Puerto Rico/Vieques Island

Nan-Sea Charters/Blackbear's Sports/Hix Island House, Apr, 2007,

by David Vickery & Suzanne Leeson, NJ, USA (Sr. Reviewer Sr. Reviewer 11 reports with 1 Helpful vote). Report 3650.

Reporter and Travel

Dive Experience 501-1000 dives
Where else diving Throughout the Caribbean, Central America, Palau, Yap, Fiji, Australia, Hawaii, PNG, Bikini.
Closest Airport Getting There

Dive Conditions

Weather sunny, dry Seas calm
Water Temp 80 to 82 Fahrenheit Wetsuit Thickness 3
Water Visibility 100 to 110 Feet

Dive Policy

Dive own profile yes
Enforced diving restrictions Hard to have any restrictions when you're at 27 feet.
Liveaboard? no Nitrox Available?
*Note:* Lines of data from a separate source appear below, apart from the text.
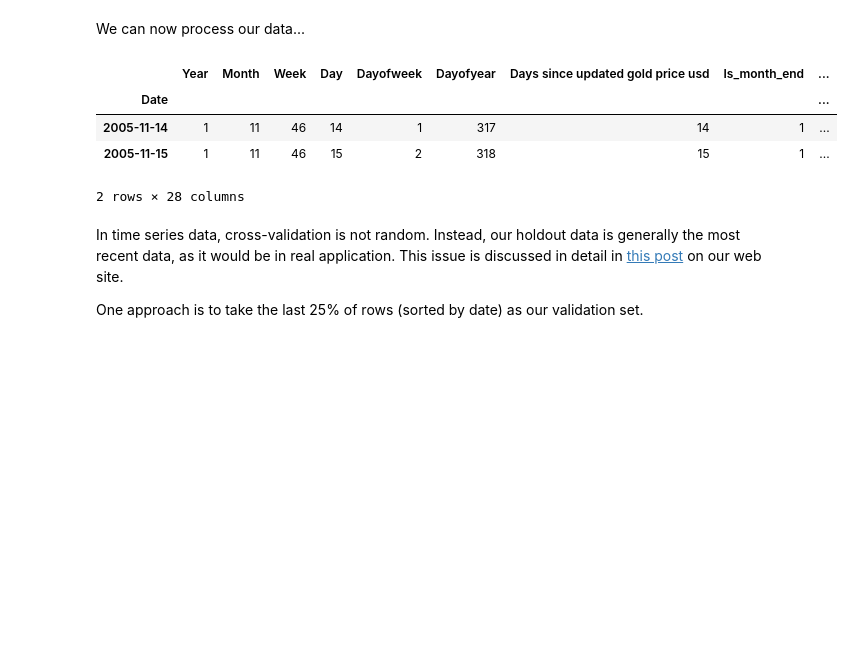
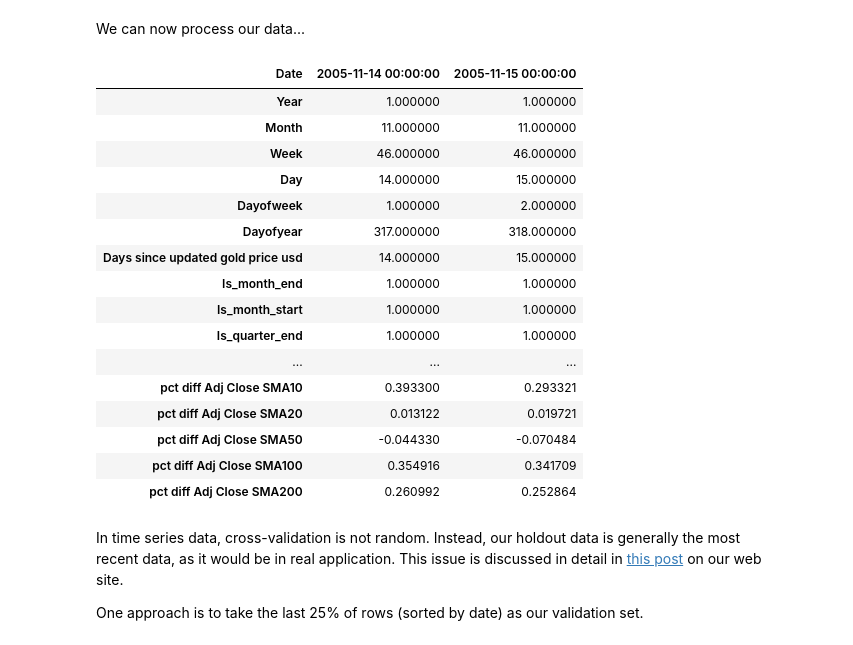
Before and after one commit to matthewrcarpenter/finance, a Jupyter notebook: Gold-fastai-test.ipynb, the cells around one changed output. Saved outputs shown, nothing was run; the diff lists cells and outputs as text; code cells hidden in the pictures; blank space fills up the shorter version.

Commit message:
paperspace Gold-fastai-test.ipynb updates

```diff
--- a/Gold-fastai-test.ipynb
+++ b/Gold-fastai-test.ipynb
@@ -194,9 +202,9 @@ Split data into train and test sets.
 # %%
 data_len = len(data)
 train_len = int(data_len * .8)
-joined = data[:train_len]
-joined_test = data[train_len:]
-del joined_test['Tomorrow Adj Close']
+joined = data[:train_len].copy()
+joined_test = data[train_len:].copy()
+#del joined_test['Tomorrow Adj Close']
 # %%
 #train.tail().T
 # %%
@@ -259,5 +262,10 @@ joined_test = joined_test[cat_vars+contin_vars+[dep, 'Date']].copy()
+# %%
+joined = joined.dropna()
+joined_test = joined_test.dropna()
 # %%
-for v in cat_vars: joined[v] = joined[v].astype('category').cat.as_ordered()
+for v in cat_vars:
+    joined[v] = joined[v].astype('category').cat.as_ordered()
+    #joined_test[v] = joined_test[v].astype('category').cat.as_ordered()
 # %%
 apply_cats(joined_test, joined)
 # %% [markdown]
@@ -271,13 +279,25 @@ We can now process our data...
 df, y, nas, mapper = proc_df(joined_samp, dep, do_scale=True)
 yl = np.log(y)
 # %%
-df.head(2)
+df.head(2).T
 # %% [output]
-|  | Year | Month | Week | Day | Dayofweek | Dayofyear | Days since updated gold price usd | Is_month_end | ... |
-| Date |  |  |  |  |  |  |  |  | ... |
-| 2005-11-14 | 1 | 11 | 46 | 14 | 1 | 317 | 14 | 1 | ... |
-| 2005-11-15 | 1 | 11 | 46 | 15 | 2 | 318 | 15 | 1 | ... |
+| Date | 2005-11-14 00:00:00 | 2005-11-15 00:00:00 |
+| Year | 1.000000 | 1.000000 |
+| Month | 11.000000 | 11.000000 |
+| Week | 46.000000 | 46.000000 |
+| Day | 14.000000 | 15.000000 |
+| Dayofweek | 1.000000 | 2.000000 |
+| Dayofyear | 317.000000 | 318.000000 |
+| Days since updated gold price usd | 14.000000 | 15.000000 |
+| Is_month_end | 1.000000 | 1.000000 |
+| Is_month_start | 1.000000 | 1.000000 |
+| Is_quarter_end | 1.000000 | 1.000000 |
+| ... | ... | ... |
+| pct diff Adj Close SMA10 | 0.393300 | 0.293321 |
+| pct diff Adj Close SMA20 | 0.013122 | 0.019721 |
+| pct diff Adj Close SMA50 | -0.044330 | -0.070484 |
+| pct diff Adj Close SMA100 | 0.354916 | 0.341709 |
+| pct diff Adj Close SMA200 | 0.260992 | 0.252864 |
-2 rows × 28 columns
 # %% [markdown]
 In time series data, cross-validation is not random. Instead, our holdout data is generally the most recent data, as it would be in real application. This issue is discussed in detail in [this post](http://www.fast.ai/2017/11/13/validation-sets/) on our web site.
 
```
Also changed, not shown: parts of 37 cells of this notebook.
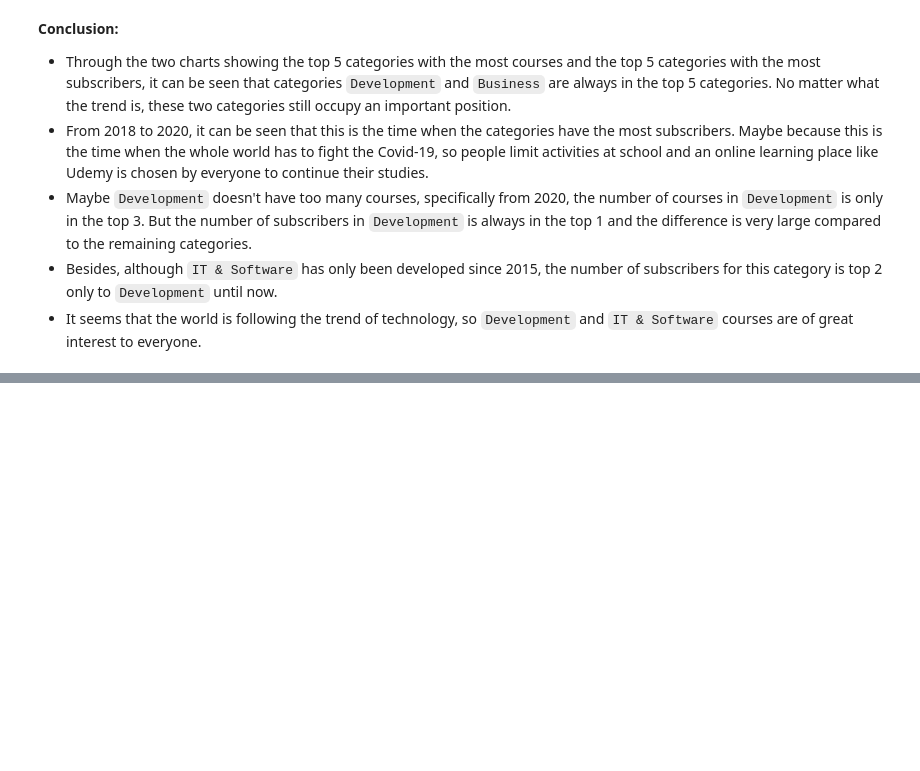
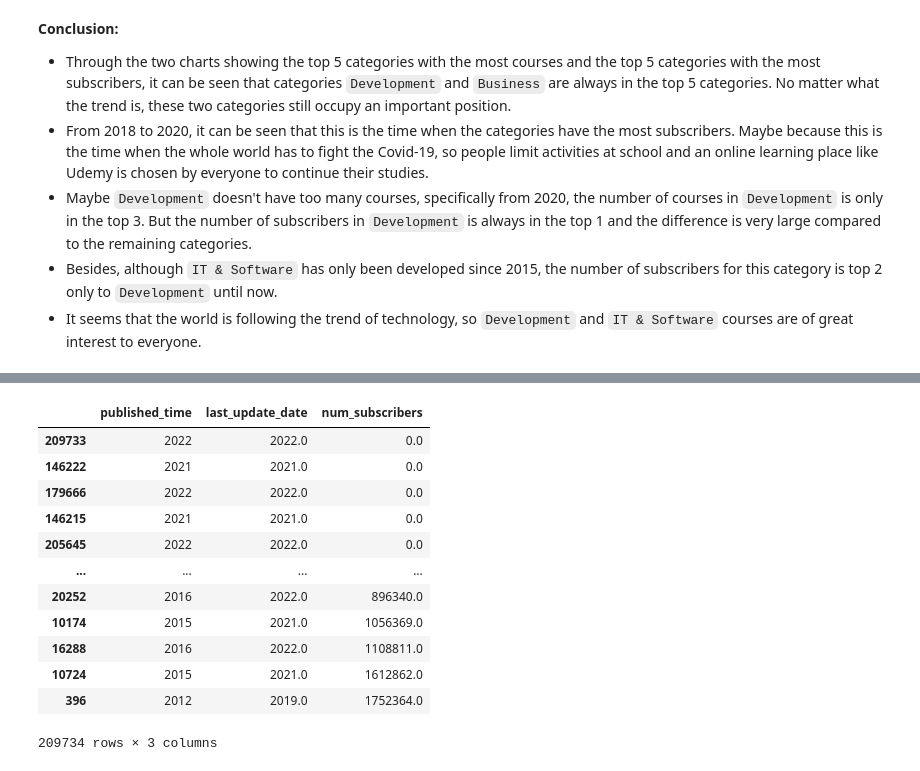
Before and after one commit to TranPhanPhucAn/Final-project-LTKHDL, a Jupyter notebook: Questions.ipynb, the cells around one changed output, grey strips where cells are left out. Drawn from its saved outputs; the diff is of its cells as text; code cells hidden in the pictures; blank space fills up the shorter version.

```diff
--- a/Questions.ipynb
+++ b/Questions.ipynb
@@ -192,0 +215,21 @@ plt.show()
+# %%
+# udemy_df[udemy_df['last_update_date'] == NaT]
+# udemy_df[np.isnat(udemy_df['last_update_date'])]
+a = udemy_df[['published_time', 'last_update_date', 'num_subscribers']]
+a['published_time'] = [item.year for item in a['published_time']]
+a['last_update_date'] = [item.year for item in a['last_update_date']]
+a.sort_values('num_subscribers')
+# %% [output]
+|  | published_time | last_update_date | num_subscribers |
+| 209733 | 2022 | 2022.0 | 0.0 |
+| 146222 | 2021 | 2021.0 | 0.0 |
+| 179666 | 2022 | 2022.0 | 0.0 |
+| 146215 | 2021 | 2021.0 | 0.0 |
+| 205645 | 2022 | 2022.0 | 0.0 |
+| ... | ... | ... | ... |
+| 20252 | 2016 | 2022.0 | 896340.0 |
+| 10174 | 2015 | 2021.0 | 1056369.0 |
+| 16288 | 2016 | 2022.0 | 1108811.0 |
+| 10724 | 2015 | 2021.0 | 1612862.0 |
+| 396 | 2012 | 2019.0 | 1752364.0 |
+209734 rows × 3 columns
```
Also changed, not shown: parts of 2 cells of this notebook.
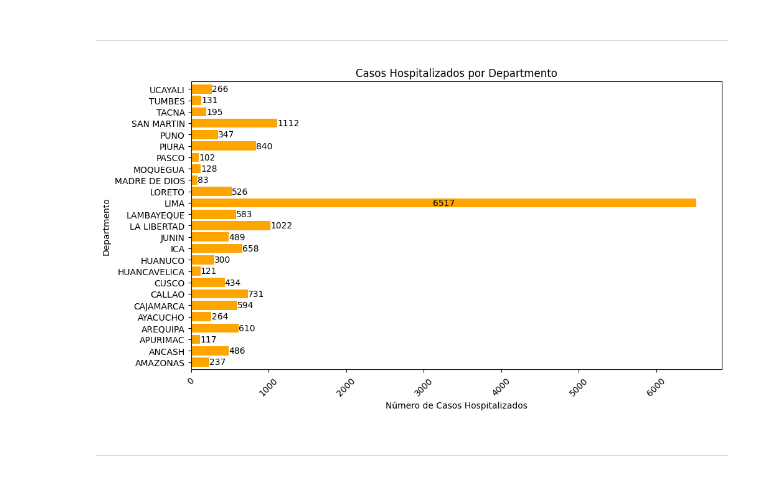
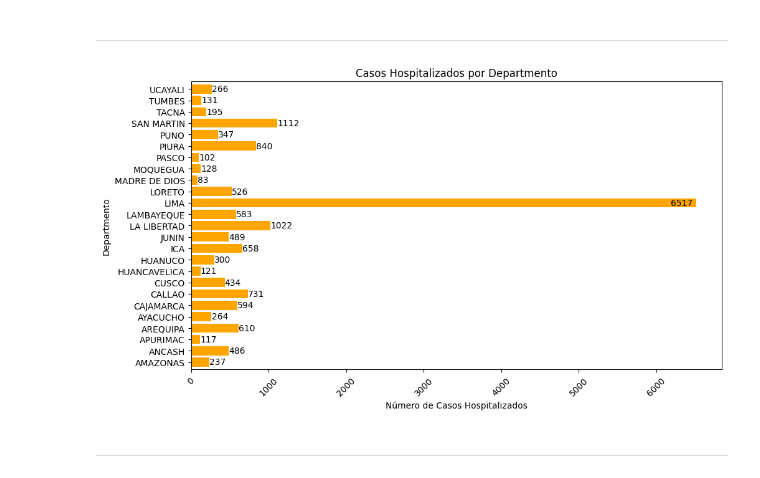
Before and after one commit to Sergius-DS/elecciOn_datasets, a Jupyter notebook: diabetes_EDA_Limpieza_04_Dic2024.ipynb, the cells around one changed output. Cells and saved outputs as stored; diff of their text form; code cells hidden in the pictures.

```diff
--- a/diabetes_EDA_Limpieza_04_Dic2024.ipynb
+++ b/diabetes_EDA_Limpieza_04_Dic2024.ipynb
@@ -426,7 +426,7 @@ plt.xticks(rotation=45)
 # Añadir etiquetas de valores fuera de las barras
 for i, v in enumerate(hospitalized_data):
     if v > 200000:
-        plt.text((v + 1)/2, i, str(v),ha= 'center', va='center', color='white')  # Ajustar posición etiqueta
+        plt.text((v + 1)*0.96, i, str(v),ha= 'center', va='center', color='white')  # Ajustar posición etiqueta
     else:
         plt.text(v + 1, i, str(v), va='center')
 
@@ -440,29 +440,29 @@ plt.show()
 # %%
 plt.figure(figsize=(11, 6))
 # Darle nueva forma a los datos para facilitar su representación gráfica
 plot_data = ds.groupby('DEPARTAMENTO')['HOSPITALIZADO'].value_counts().unstack(fill_value=0)
 
 # Filtrar para retener solo los casos hospitalizados
 # Mantener solo la columna HOSPITALIZADO == 1
 hospitalized_data = plot_data[1]
 
 # Gráfico de barras horizontales que muestre solo los casos hospitalizados
 hospitalized_data.plot(kind='barh', color='orange', width=0.8)
 plt.title('Casos Hospitalizados por Departmento')
 plt.xlabel('Número de Casos Hospitalizados')
 plt.ylabel('Departmento')
 plt.xticks(rotation=45)
 
 # Añadir etiquetas de valores fuera de las barras
 for i, v in enumerate(hospitalized_data):
     if v > 6000:
-        plt.text((v + 1)/2, i, str(v),ha= 'center', va='center', color='black')  # Ajustar posición etiqueta
+        plt.text((v + 1)*0.992, i, str(v),ha='right', va='center', color='black')  # Ajustar posición etiqueta
     else:
         plt.text(v + 1, i, str(v), va='center')
 
 plt.show()
 # %% [output]
-[figure, old version]
+[figure, new version]
 # %% [markdown]
 
 
```
Also changed, not shown: parts of 1 cell of this notebook.
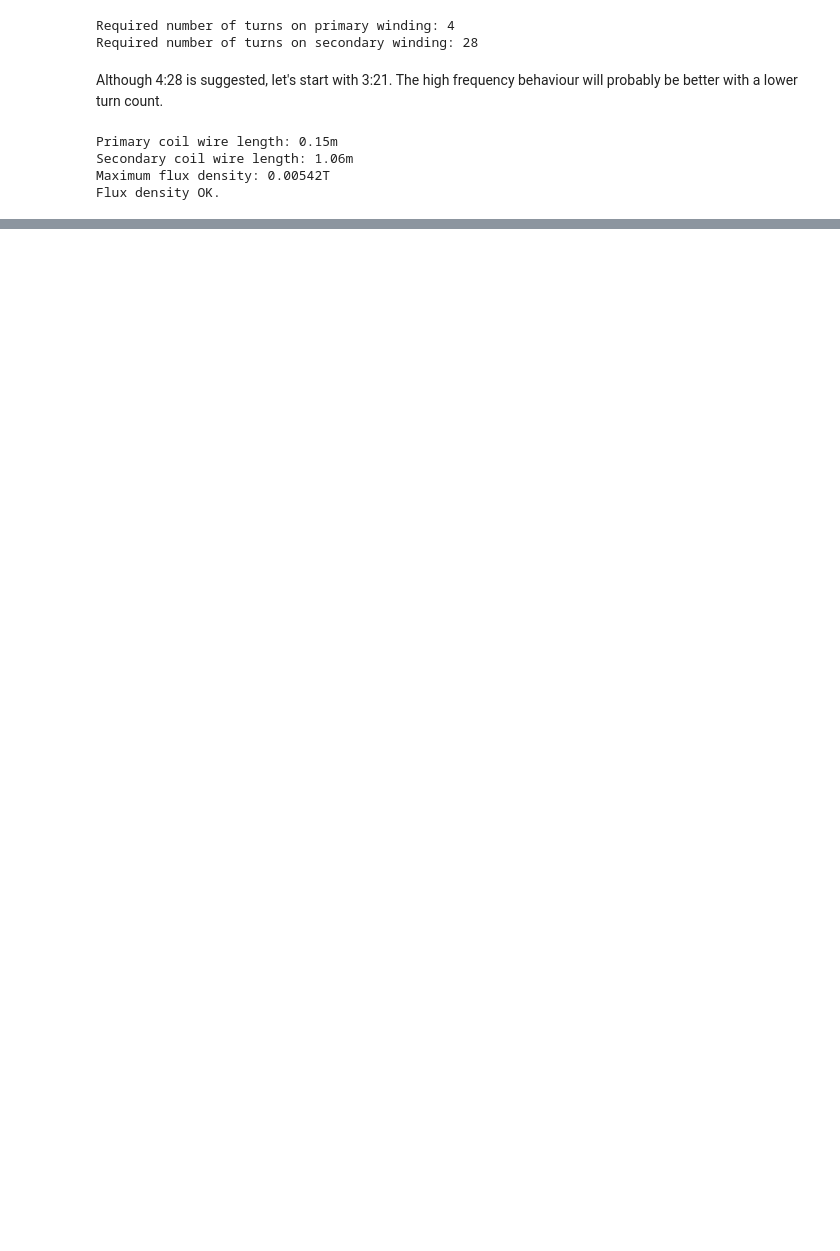
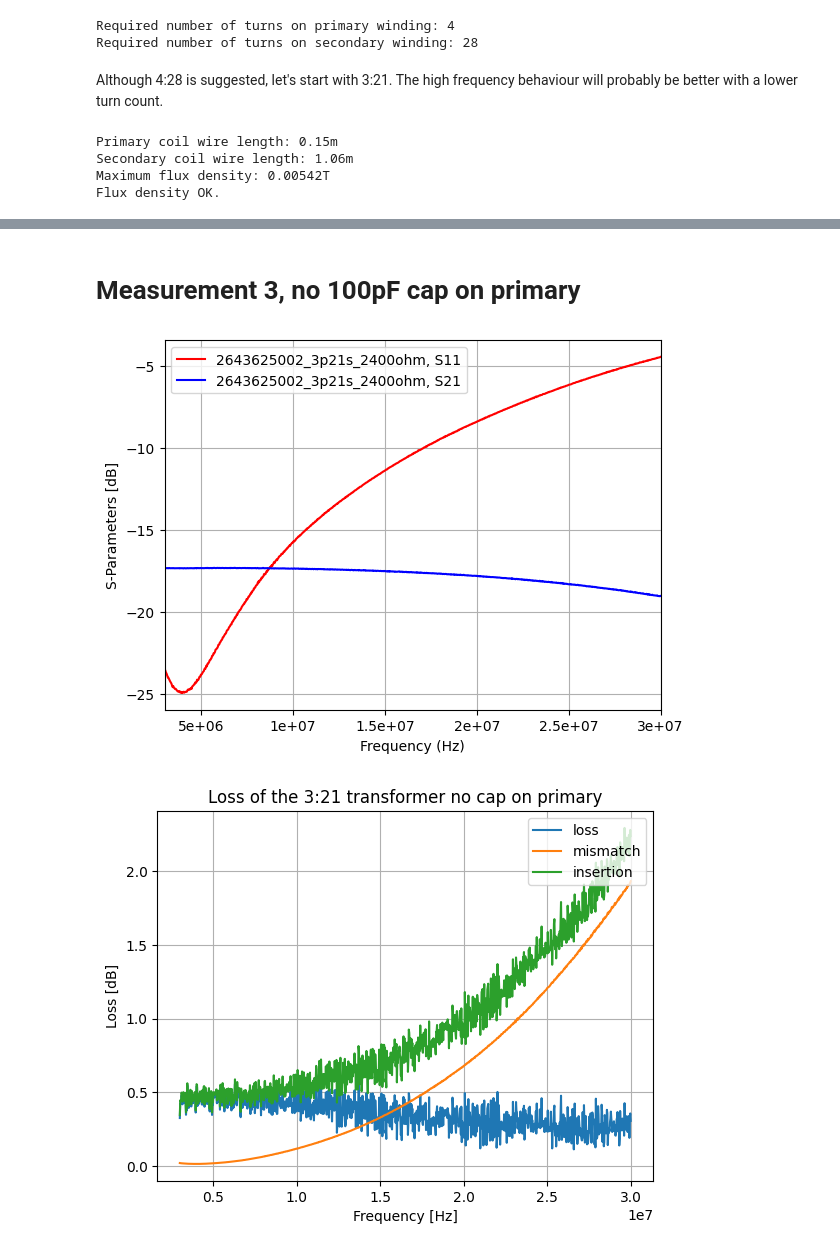
Before and after one commit to LieBtrau/zombocalypse-emcomms, a Jupyter notebook: impedance_transformer/Measurement_Results/Fair-Rite_2643625002/2643625002.ipynb, the cells around one changed output, grey strips where cells are left out. Cells and saved outputs as stored; diff of their text form; code cells hidden in the pictures; blank space fills up the shorter version.

Commit message:
Measurements on 2643625002

```diff
--- a/impedance_transformer/Measurement_Results/Fair-Rite_2643625002/2643625002.ipynb
+++ b/impedance_transformer/Measurement_Results/Fair-Rite_2643625002/2643625002.ipynb
@@ -62,0 +96,14 @@ Flux density OK.
+# %% [markdown]
+# Measurement 3, no 100pF cap on primary
+# %%
+import skrf as rf
+from plotResults import plot_s_parameters, plot_transformer_loss, plot_efficiency
+
+nw = rf.Network('./2643625002_3p21s_2400ohm.s2p')
+nw_cal = rf.Network('./cal_2400ohm.s2p')
+plot_s_parameters(nw)
+loss_db = plot_transformer_loss(nw, nw_cal, 'Loss of the 3:21 transformer no cap on primary')
+plot_efficiency(nw.f, loss_db,'Efficiency of the 3:21 transformer')
+# %% [output]
+[figure, added]
+[figure, added]
```
Also changed, not shown: parts of 7 cells of this notebook, 9 other files.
N/A

What I Saw

Sharks None Mantas None
Dolphins None Whale Sharks None
Turtles None Whales None
Corals 2 stars Tropical Fish 1 stars
Small Critters 2 stars Large Fish 1 stars
Large Pelagics 1 stars

Underwater Photography 1 (worst) - 5 (best):

Subject Matter 2 stars Boat Facilities 1 stars
Overall rating for UWP's 1 stars Shore Facilities N/A
UW Photo Comments No facility on boat.

Ratings and Overall Comments 1 (worst) - 5 (best):

Accommodations 4 stars Food 3 stars
Service and Attitude 3 stars Environmental Sensitivity N/A
Dive Operation 1 stars Shore Diving 1 stars
Snorkeling N/A
Value for $$ N/A
Beginners 2 stars
Advanced 1 stars
Comments Hix Island House promotes themselves as being an eco-lodge, and it is that. It is located in a 13-acre natural refuge of native trees, tall grasses, birds and butterflies, and tranquility (no phones, television, or typical room and turn-down service).

At Hix Island House the outdoors becomes indoors. Their self-contained all-concrete lofts highlight views of the Caribbean and palm-lined beaches minutes away; the open-air private terraces include outdoor showers where you can bathe in the trade winds. This is because the "fourth wall" where the balcony doors would normally be doesn't exist; the entire room is open to the elements. If it rains, it can blow into your room. So do the insects. The comfortable beds reside under mosquito netting, and even in the dry month of April, you'll need it. Don't get us wrong, we'd go back. Mornings and evenings are brilliant. Meeting John Hix at his weekly cocktail party when he is in residence was also a highlight (wait'll you see the view from his house). But if it was rainy or humid, all you've got is a hurricane shutter and an overhead fan.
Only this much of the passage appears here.